In China, of all places the cradle of the alarming virus that is hitting us, the Clouclip has been developed. It is like exponential ‘parental monitoring’. The tiny little camera is attached to the child’s frame, while it monitors not just the hours (minutes) of outdoor play and the amount of sunlight but also monitors the exact near-activity distance. The parents get a report at the end of the day of the exact child’s activities. Potentially something to consider for all of us in home quarantine these days.
A study in China lets kids in a rural environment, in a provincial-village and in a metropole wear this Clouclip. It was clear that kids in the rural environment scored a lower number of near-work activity and more sunlight exposure than kids in the village. This was true more-over in the metropolitan. And – surprise – the amount of myopia was larger there than in the village and in the rural environment.
If we elongate this – to stay in myopic terms – to the current situation of ‘homeschooling’ our kids, then let’s claim two new terms: quarantine-myopia and homeschooling-myopia. Maybe they can be put on the shortlist of ‘word of the year award’ in the eyecare field. However, this could be a worry if our kids stay indoors all day. Having said that – we have to wait a little while before we can see the consequences of that in the long run.
I notice when speaking to parents of young-myopes, that the urgency of intervention is often not obvious to them. As long as we don’t feel the consequences directly, it is hard to take action apparently. Isn’t this like with global warming and our environment? Regarding myopia: see the article by Kate Gifford in Contact Lens & Anterior Eye: what risk is larger, one on acute problems due to contact lens wear (that can potentially slow down myopia progression) – or the chance on myopic retinopathy later in life?
Pretty much every news item these days is related to the topic ‘virus’. In our profession as eye care providers, we are typically mostly worried about cornea-viruses, but that is different now.
While we seem to be at war with a virus in the world-wide pandemic, it is weird to realize we are at war with a non-living creature. Viruses are pretty much non-living packages of DNA; they cannot live outside of a living cell. So the virus invades our cells, uses it – and goes on to the next cell. It cannot survive without ‘us’ basically. That is why the transmission of this virus is mostly via a direct way – e.g. via droplets that are sneezed or coughed on to the next person directly.
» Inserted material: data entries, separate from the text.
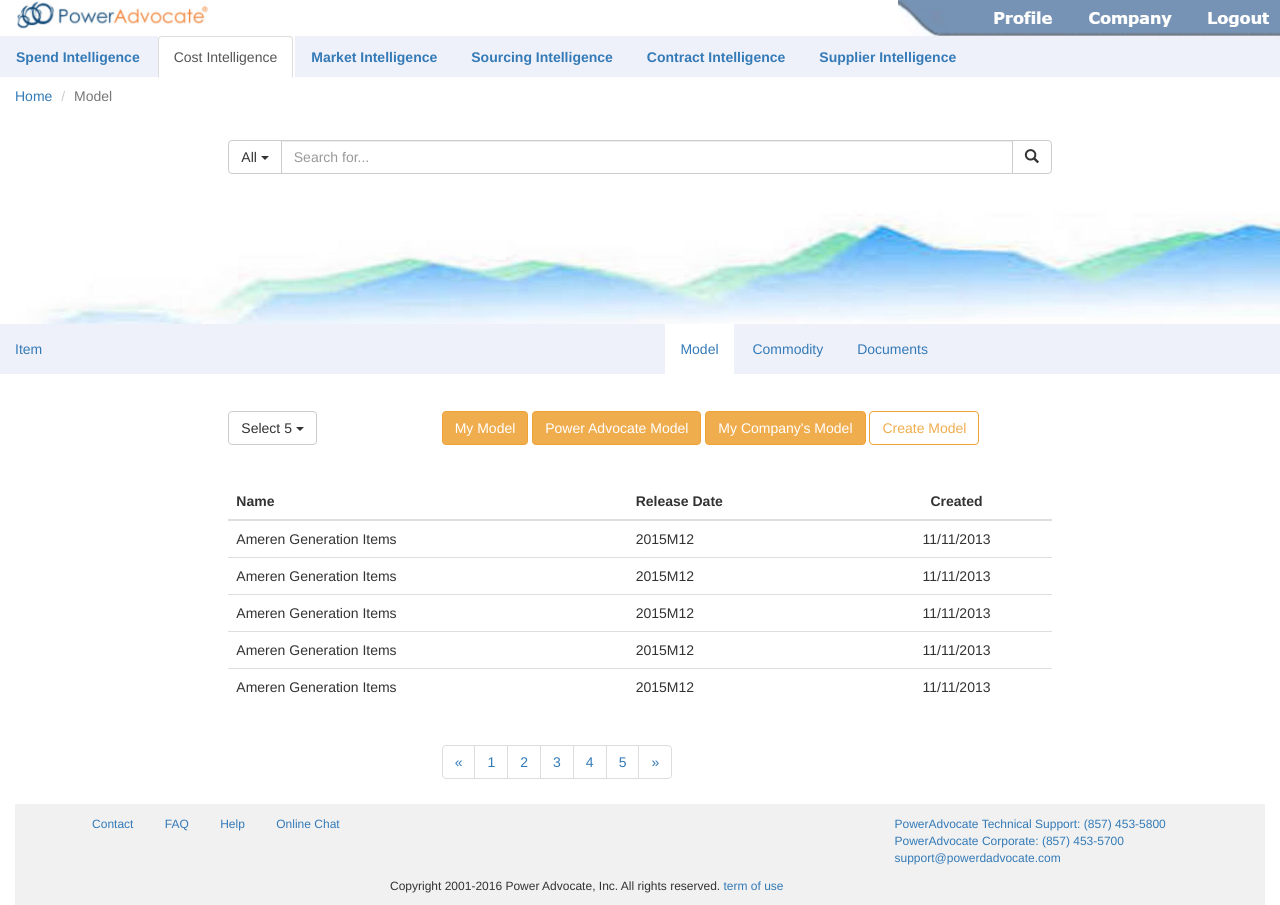
Repository: SamiraMansouri/PowerAdvocate-CostIntelligence-Application-new-Design-using-UserExperience-Method-
Page: http://localhost/PowerAdvocate/WEB-INF/views/home.jsp
These files come from the project's save history. The page is drawn as it stood at one moment and after the next save; the edit follows.
The browser window is 1280 px wide. The pictures show the whole page.
The page is served by Tomcat 9. Nobody is signed in. The template is opened directly, without the code that normally fills it, so the values that code supplies are empty.

Above is the page before, as saved 2016-04-25 01:26:56.

After the next save:
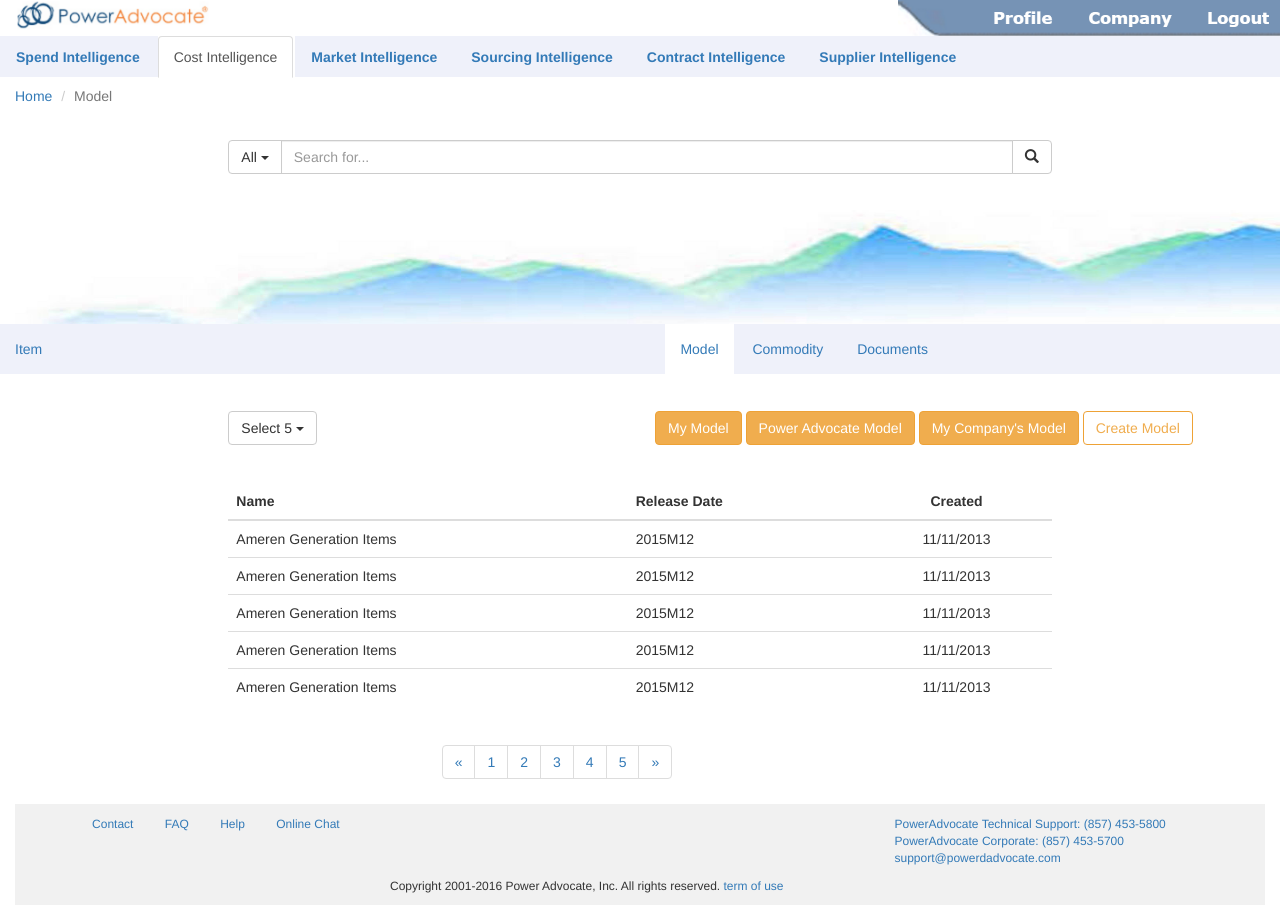
Saved 2 min 13 s later.
--- a/PowerAdvocate-Prototype/PowerAdvocate/src/main/webapp/WEB-INF/views/home.jsp
+++ b/PowerAdvocate-Prototype/PowerAdvocate/src/main/webapp/WEB-INF/views/home.jsp
@@ -233,7 +233,7 @@
 					</ul>
 				</div>
 			</div>
-			<div class="col-md-6 ">
+			<div class="col-md-6 pull-right">
 				<button type="Button" class="btn btn-warning">My Model</button>
 				<button type="Button" class="btn btn-warning">Power
 					Advocate Model</button>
No Extra Risk
When you think about contact lens safety and corneal infections, viruses are actually not the first ones on our minds. The reason is exactly what is described above: a virus cannot live outside the human body. Bacteria can, and Acanthamoeba (free-living protozoa) can too. So, if we have one or a few bacteria in our contact lens case with purified water then these ‘animals’ (literally, and by figure of speech) can reproduce dramatically fast. Rabbits have the name for it – but believe me, these micro-organisms are the world champions reproducing. You can see I miss my daily shot of sports coverage here, by the way.
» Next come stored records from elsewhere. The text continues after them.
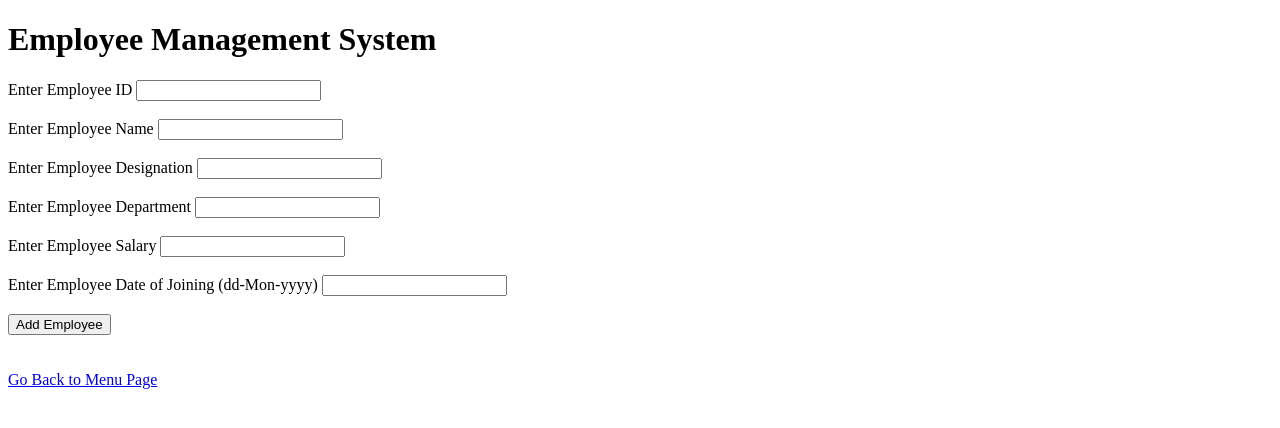
Repository: brnce/Wiley-Java-Project
Page: http://localhost/AddNewEmployee
These files come from the project's save history. The page is drawn as it stood at one moment and after the next save; the edit follows.
The browser window is 1280 px wide. The pictures show the whole page.
The page is this project's Thymeleaf template; nobody is signed in. The template is opened directly, without the code that normally fills it, so the values that code supplies are empty.

Above is the page before, as saved 2022-11-30 14:47:40.

### SpringBootMVCProject/EmployeeSpringBootMVCProject/src/main/resources/templates/AddNewEmployee.html
<!DOCTYPE html>
<html>
<head>
<meta charset="ISO-8859-1">
<title>Employee</title>
</head>
<body>
<h1>Employee Management System</h1>

<form action="./addEmployee">
	Enter Employee ID <input type="text" name="empId"><br><br>
	Enter Employee Name <input type="text" name="empName"><br><br>
	Enter Employee Designation <input type="text" name="empDesignation"><br><br>
	Enter Employee Department <input type="text" name="empDepartment"><br><br>
	Enter Employee Salary <input type="text" name="empSalary"><br><br>
	Enter Employee Date of Joining (dd-Mon-yyyy) <input type="text" name="dateOfJoining"><br><br>
	<input type="submit" value="Add Employee">
</form>
<br><br>
<a href="./">Go Back to Menu Page</a>
</body>
</html>

After the next save:
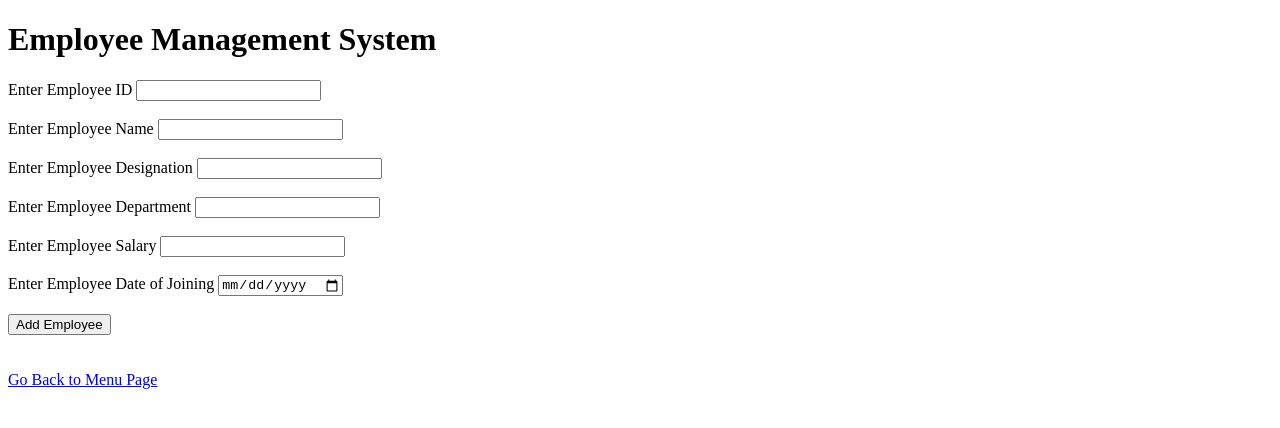
Saved 74 s later.
--- a/SpringBootMVCProject/EmployeeSpringBootMVCProject/src/main/resources/templates/AddNewEmployee.html
+++ b/SpringBootMVCProject/EmployeeSpringBootMVCProject/src/main/resources/templates/AddNewEmployee.html
@@ -13,7 +13,7 @@
 	Enter Employee Designation <input type="text" name="empDesignation"><br><br>
 	Enter Employee Department <input type="text" name="empDepartment"><br><br>
 	Enter Employee Salary <input type="text" name="empSalary"><br><br>
-	Enter Employee Date of Joining (dd-Mon-yyyy) <input type="text" name="dateOfJoining"><br><br>
+	Enter Employee Date of Joining <input type="date" name="dateOfJoining"><br><br>
 	<input type="submit" value="Add Employee">
 </form>
 <br><br>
Contact Lens Related?
That’s why we don’t see – relatively speaking – much more corneal virus infections in lens wearers compared to non-lens wearers. For bacterial infections, and even to a larger degree for Acanthamoeba infections, the opposite is true: these are more prevalent in contact lens wearers. The latter case (Acanthamoeba) is in fact almost exclusively to contact lens wearers. Not something to be proud of. This has to do with the involvement of tap water in the lens care regimen. If an Acanthamoeba trophozoite is present and the lens gets stored in tap water overnight, then these parasites can increase substantially in number so that the next morning when the lens is applied to the eye, millions of micro-organisms are introduced to the ocular surface. That is why the general rule, for any contact lens regimen including rigid corneal and scleral lenses, is: no tap water!
Normally the defense mechanism of the eye is pretty good, with the epithelium and Bowman’s layer as first lines of defense if intact. But the combination of a compromised anterior ocular surface, with an overload of micro-organisms… that is not a favorable one. But with viruses, we typically don’t have the overload of overnight growth as we see with bacteria and Acanthamoeba – and viruses are in that regard relatively less of a worry. Wish we could say the same about the Corona-virus and our general health.
Eef@online updates are available on Eef van der Worp’s LinkedIn profile. Connect with Eef on LinkedIn to receive updates.